The tensions between protesters against teaching the LGBTQ course at Birmingham’s Anderton Park Primary, the school’s administration, as well as the authorities, peaked on 20 May when anti-hate activists were attacked and the school’s head teacher received threats.
As The Sun reported, MP for Birmingham Yardley Jess Phillips confronted one of the organisers of the protests, Shakeel Afsar, claiming that parents had kept 600 children away from lessons over the equality teaching controversy. Talking to Afsar, who is spearheading the campaign despite having no children at the school in question, she insisted that his supporters could not "pick and choose" which equality they want. The woman also accused them of smearing "the reputation of a peaceful" Muslim community in the city.
Thank you @jessphillips for speaking so passionately and standing up for the #LGBTQ+ community. You can’t pick and choose which equalities you accept, it doesn’t work like that. Spot on. pic.twitter.com/87phPKvZk8— Tom Knight (@TJ_Knight) May 20, 2019
The lawmaker has urged that an exclusion area be introduced "to protect the 700 children" while the local authorities are looking into ways to counter protesters using the Public Spaces Protection Order (PSPO) to secure the pupils’ rights to attend school.
"It's one thing for parents to ask questions about elements of a school curriculum, it's quite another for others to pounce on the situation as an excuse to peddle hatred and misinformation”, head of the Birmingham City Council Ian Ward said to the BBC.
Police came to the site on Monday after the recent flare-up over the LGBTQ course. According to Birmingham Live, officers were earlier alerted after the supporters of the school’s stance were reportedly attacked by unknown individuals, who threw eggs at activists with pro-LGBTQ placards and banners.
The police are said to be investigating several cases of assault and criminal damage. Additionally, a probe has been launched into the reported threats to head teacher Sarah Hewitt-Clarkson, who lambasted the mainly Muslim protests as “very loud”, “aggressive”, and “tiresome", the BBC reported.
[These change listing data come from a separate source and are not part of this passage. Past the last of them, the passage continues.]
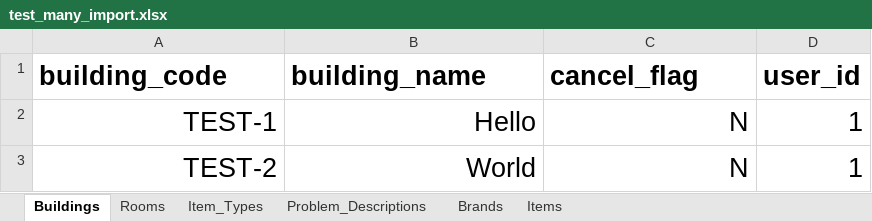
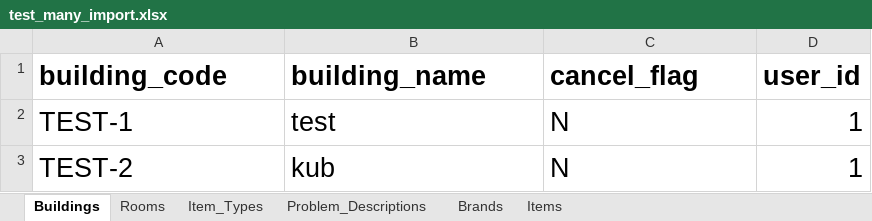
Before and after one commit to zatedzernat/INSECTO, an Excel workbook: test_many_import.xlsx, sheet Buildings, drawn as a sheet; values as stored, in another font and other column widths than the file's, no borders; the diff names each change by its address in the sheet, - before the commit and + after, or states it on an @@ line.

Commit message:
[EDIT] error buildings import

```diff
--- a/test_many_import.xlsx (sheet Buildings)
+++ b/test_many_import.xlsx (sheet Buildings)
-A2:C3 alignment: right
+A2:C3 alignment: left
-B2 (building_name): Hello
+B2 (building_name): test
-B3 (building_name): World
+B3 (building_name): kub
```
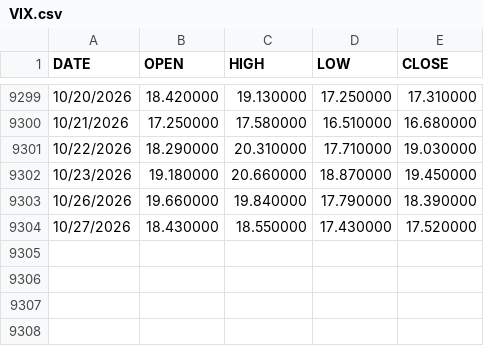
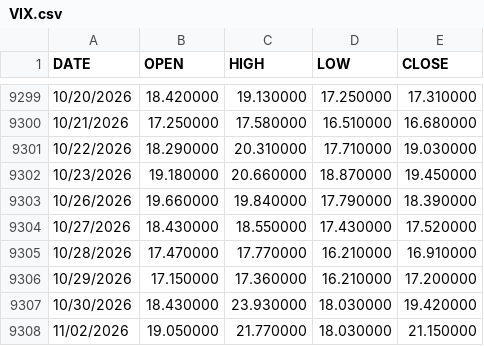
Before and after one commit to uty101/Volatility-Surface-and-Event-Pricing, a CSV file: data/raw/cboe/VIX.csv, drawn as a sheet; only a part is shown, gaps mark what is left out; the diff names each change by its address in the sheet, - before the commit and + after, or states it on an @@ line.

```diff
--- a/data/raw/cboe/VIX.csv
+++ b/data/raw/cboe/VIX.csv
+row 9305: 10/28/2026 | 17.470000 | 17.770000 | 16.210000 | 16.910000
+row 9306: 10/29/2026 | 17.150000 | 17.360000 | 16.210000 | 17.200000
+row 9307: 10/30/2026 | 18.430000 | 23.930000 | 18.030000 | 19.420000
+row 9308: 11/02/2026 | 19.050000 | 21.770000 | 18.030000 | 21.150000
```
Also changed, not shown: data/raw/cboe/BXM.csv, data/raw/cboe/PUT.csv, 16 other files.
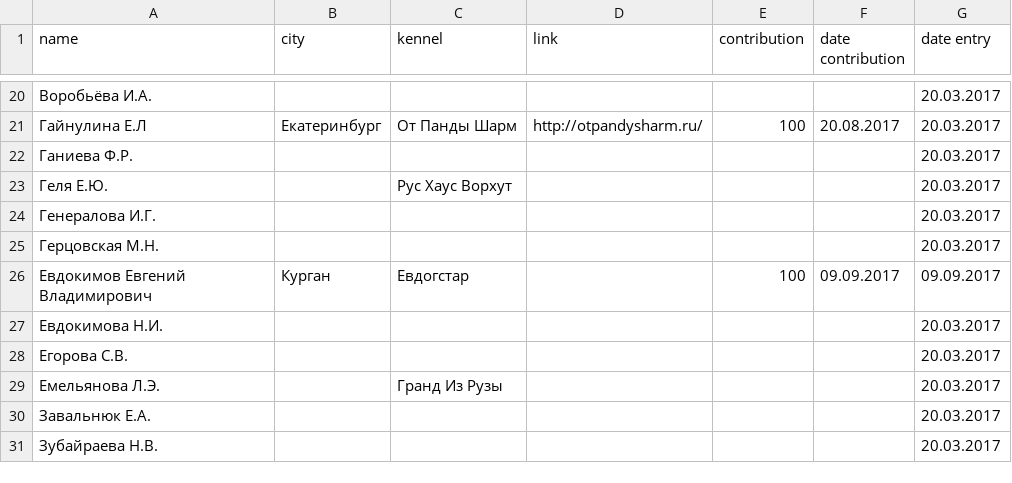
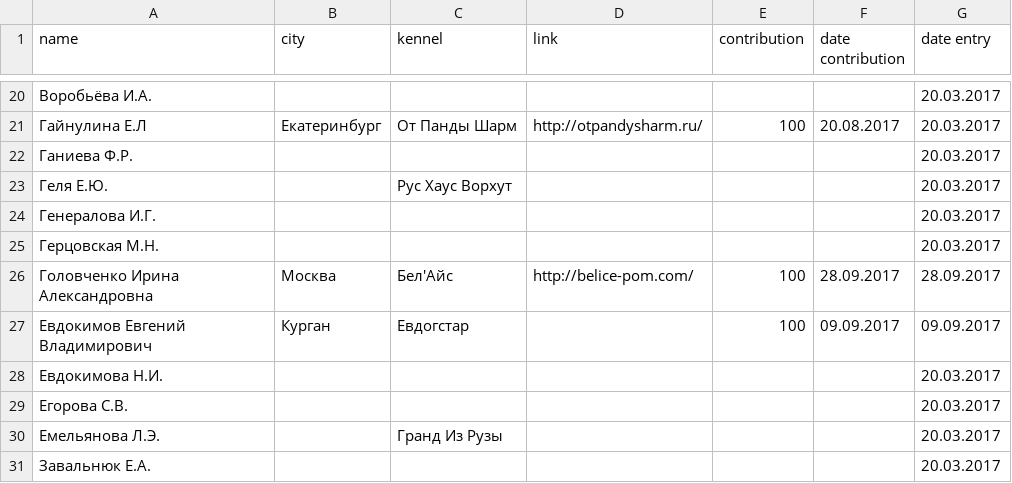
Before and after one commit to Itzamna/nkp-spitz, a CSV file: _data/members.csv, drawn as a sheet; only a part is shown, gaps mark what is left out; the shorter side is filled out with more unchanged rows; the diff names each change by its address in the sheet, - before the commit and + after, or states it on an @@ line.

```diff
--- a/_data/members.csv
+++ b/_data/members.csv
+row 26: Головченко Ирина Александровна | Москва | Бел'Айс | http://belice-pom.com/ | 100 | 28.09.2017 | 28.09.2017
```
Also changed, not shown: _data/clubs.csv.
The protests at Anderton Park Primary, spearheaded by Shakeel Afsar, have been going on for seven weeks. According to Sky News, flyers have been spread among the local community calling people to join the campaign against “brainwashing" children that "it's okay to be gay".
Anti LGBT protest: Amir Ahmed leading a protest outside Anderton Park Primary. He is not a parent here. Other people here (who aren’t parents) have told me homosexuality is “disgusting”. A parent here from West Yorkshire tells me he’s starting a national campaign. pic.twitter.com/Gzy6wn3wWH— Becky Johnson (@BeckyJohnsonSky) May 17, 2019
One of the campaigners, Abdullah Bahm has reportedly branded the unrest in Birmingham a "pilot project" for a nationwide campaign.
"This is going to go national, parents are going to complain like this and schools had better get ready for it. They either throw the programme out or parents will withdraw their children odd days to make protests like they're doing here”, he said as cited by the British broadcaster.
Apart from Anderton Park Primary, the introduction of lessons on LGBT lifestyles has resulted in similar opposition at Birmingham’s Parkfield Community School. The Alum Rock Community Forum has been accused by some of "undermining parental rights and aggressively promoting homosexuality”.
Relationships Education, Relationships and Sex Education (RSE) and Health Education that prompted adverse reactions from parents across the UK was recently proposed by the Department for Education to "teach relationships education at primary school, relationships and sex education at secondary school, and health education at all state-funded schools”. The RSE’s new guidance, accounting for lessons on LGBT+ families and how to treat LGBT+ people, aims to come into force in September 2019.